I would like you to restate each record word for word.

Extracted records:
···

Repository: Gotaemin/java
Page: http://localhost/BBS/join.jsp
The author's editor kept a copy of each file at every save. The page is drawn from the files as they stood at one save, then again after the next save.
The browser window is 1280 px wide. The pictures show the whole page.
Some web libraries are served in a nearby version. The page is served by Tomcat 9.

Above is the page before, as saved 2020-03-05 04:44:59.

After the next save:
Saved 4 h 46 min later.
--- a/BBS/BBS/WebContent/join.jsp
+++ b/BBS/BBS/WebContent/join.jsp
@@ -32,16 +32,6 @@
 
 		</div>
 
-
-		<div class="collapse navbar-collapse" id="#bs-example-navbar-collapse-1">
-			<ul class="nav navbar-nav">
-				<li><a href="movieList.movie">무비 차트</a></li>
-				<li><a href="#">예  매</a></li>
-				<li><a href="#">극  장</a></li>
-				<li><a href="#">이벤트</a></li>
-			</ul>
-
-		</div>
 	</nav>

···

◆ **YOUR RESPONSE**:
Repository: Gotaemin/java
Page: http://localhost/BBS/join.jsp
The author's editor kept a copy of each file at every save. The page is drawn from the files as they stood at one save, then again after the next save.
The browser window is 1280 px wide. The pictures show the whole page.
Some web libraries are served in a nearby version. The page is served by Tomcat 9.

Above is the page before, as saved 2020-03-05 04:44:59.

After the next save:
Saved 4 h 46 min later.
--- a/BBS/BBS/WebContent/join.jsp
+++ b/BBS/BBS/WebContent/join.jsp
@@ -32,16 +32,6 @@
 
 		</div>
 
-
-		<div class="collapse navbar-collapse" id="#bs-example-navbar-collapse-1">
-			<ul class="nav navbar-nav">
-				<li><a href="movieList.movie">무비 차트</a></li>
-				<li><a href="#">예  매</a></li>
-				<li><a href="#">극  장</a></li>
-				<li><a href="#">이벤트</a></li>
-			</ul>
-
-		</div>
 	</nav>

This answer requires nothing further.